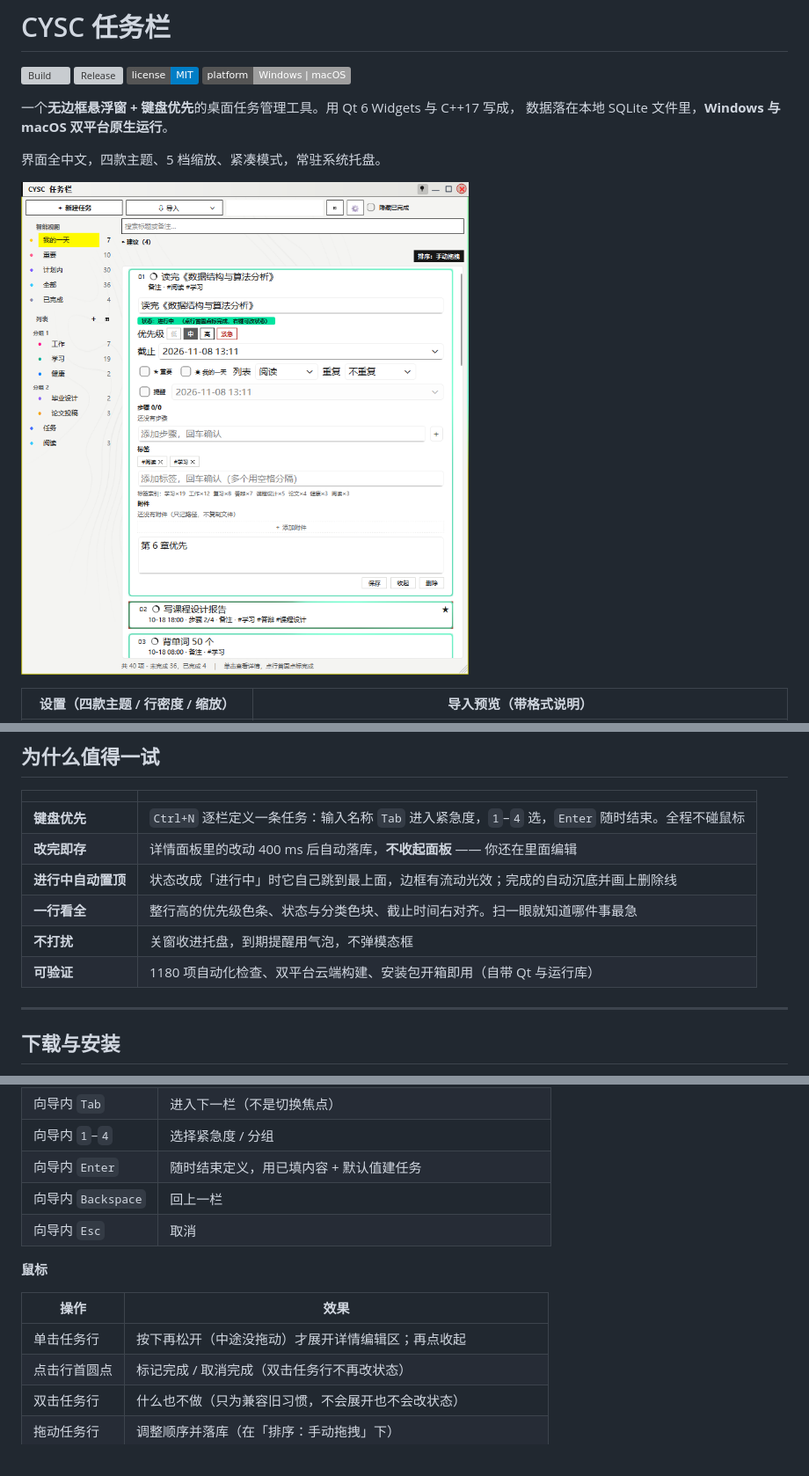
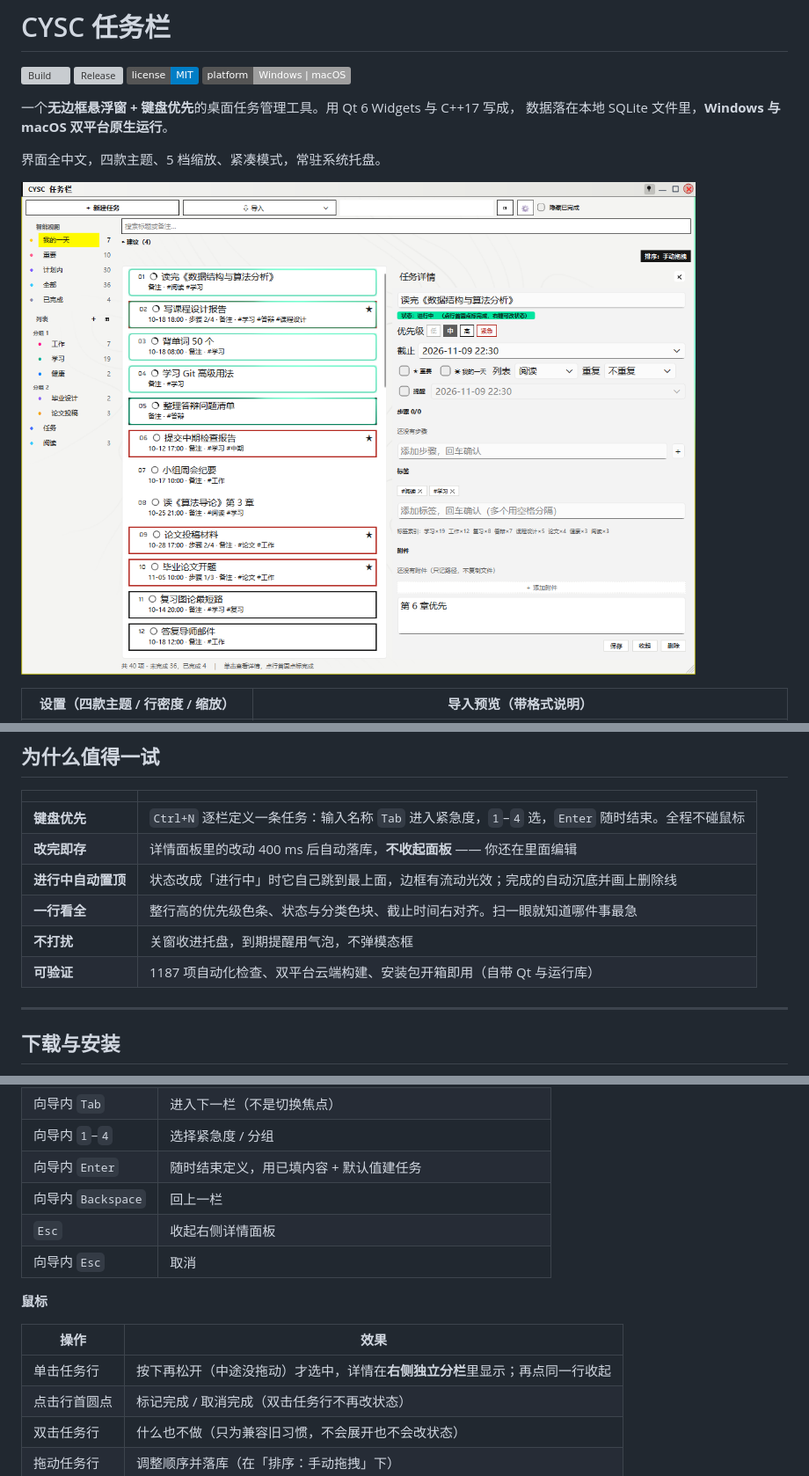
Before and after one commit to zhou-yin2025/cysc-taskbar, a Markdown page: README.md, 3 parts joined by grey strips. Shown at 88% size. GitHub-like rendering; pictures changed too: docs/shots/01_main.png; badges without logos; grey boxes are pictures that could not be loaded.

```diff
--- a/README.md
+++ b/README.md
@@ -27,7 +27,7 @@
 | **进行中自动置顶** | 状态改成「进行中」时它自己跳到最上面，边框有流动光效；完成的自动沉底并画上删除线 |
 | **一行看全** | 整行高的优先级色条、状态与分类色块、截止时间右对齐。扫一眼就知道哪件事最急 |
 | **不打扰** | 关窗收进托盘，到期提醒用气泡，不弹模态框 |
-| **可验证** | 1180 项自动化检查、双平台云端构建、安装包开箱即用（自带 Qt 与运行库）|
+| **可验证** | 1187 项自动化检查、双平台云端构建、安装包开箱即用（自带 Qt 与运行库）|
 
 ---
 
@@ -119,13 +119,14 @@
 | 向导内 `1`–`4` | 选择紧急度 / 分组 |
 | 向导内 `Enter` | 随时结束定义，用已填内容 + 默认值建任务 |
 | 向导内 `Backspace` | 回上一栏 |
+| `Esc` | 收起右侧详情面板 |
 | 向导内 `Esc` | 取消 |
 
 **鼠标**
 
 | 操作 | 效果 |
 |---|---|
-| 单击任务行 | 按下再松开（中途没拖动）才展开详情编辑区；再点收起 |
+| 单击任务行 | 按下再松开（中途没拖动）才选中，详情在**右侧独立分栏**里显示；再点同一行收起 |
 | 点击行首圆点 | 标记完成 / 取消完成（双击任务行不再改状态） |
 | 双击任务行 | 什么也不做（只为兼容旧习惯，不会展开也不会改状态） |
 | 拖动任务行 | 调整顺序并落库（在「排序：手动拖拽」下）|
```
Also changed, not shown: BACKLOG.md (+8 -7 lines), CHANGELOG.md (+4 -1 lines), 3 other files.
_ _ _ _
» **Exercise**
Set every entry down again exactly as written, and omit the images.

» **Exercise solution**
Before and after one commit to zhou-yin2025/cysc-taskbar, a Markdown page: README.md, 3 parts joined by grey strips. Shown at 88% size. GitHub-like rendering; pictures changed too: docs/shots/01_main.png; badges without logos; grey boxes are pictures that could not be loaded.

```diff
--- a/README.md
+++ b/README.md
@@ -27,7 +27,7 @@
 | **进行中自动置顶** | 状态改成「进行中」时它自己跳到最上面，边框有流动光效；完成的自动沉底并画上删除线 |
 | **一行看全** | 整行高的优先级色条、状态与分类色块、截止时间右对齐。扫一眼就知道哪件事最急 |
 | **不打扰** | 关窗收进托盘，到期提醒用气泡，不弹模态框 |
-| **可验证** | 1180 项自动化检查、双平台云端构建、安装包开箱即用（自带 Qt 与运行库）|
+| **可验证** | 1187 项自动化检查、双平台云端构建、安装包开箱即用（自带 Qt 与运行库）|
 
 ---
 
@@ -119,13 +119,14 @@
 | 向导内 `1`–`4` | 选择紧急度 / 分组 |
 | 向导内 `Enter` | 随时结束定义，用已填内容 + 默认值建任务 |
 | 向导内 `Backspace` | 回上一栏 |
+| `Esc` | 收起右侧详情面板 |
 | 向导内 `Esc` | 取消 |
 
 **鼠标**
 
 | 操作 | 效果 |
 |---|---|
-| 单击任务行 | 按下再松开（中途没拖动）才展开详情编辑区；再点收起 |
+| 单击任务行 | 按下再松开（中途没拖动）才选中，详情在**右侧独立分栏**里显示；再点同一行收起 |
 | 点击行首圆点 | 标记完成 / 取消完成（双击任务行不再改状态） |
 | 双击任务行 | 什么也不做（只为兼容旧习惯，不会展开也不会改状态） |
 | 拖动任务行 | 调整顺序并落库（在「排序：手动拖拽」下）|
```
Also changed, not shown: BACKLOG.md (+8 -7 lines), CHANGELOG.md (+4 -1 lines), 3 other files.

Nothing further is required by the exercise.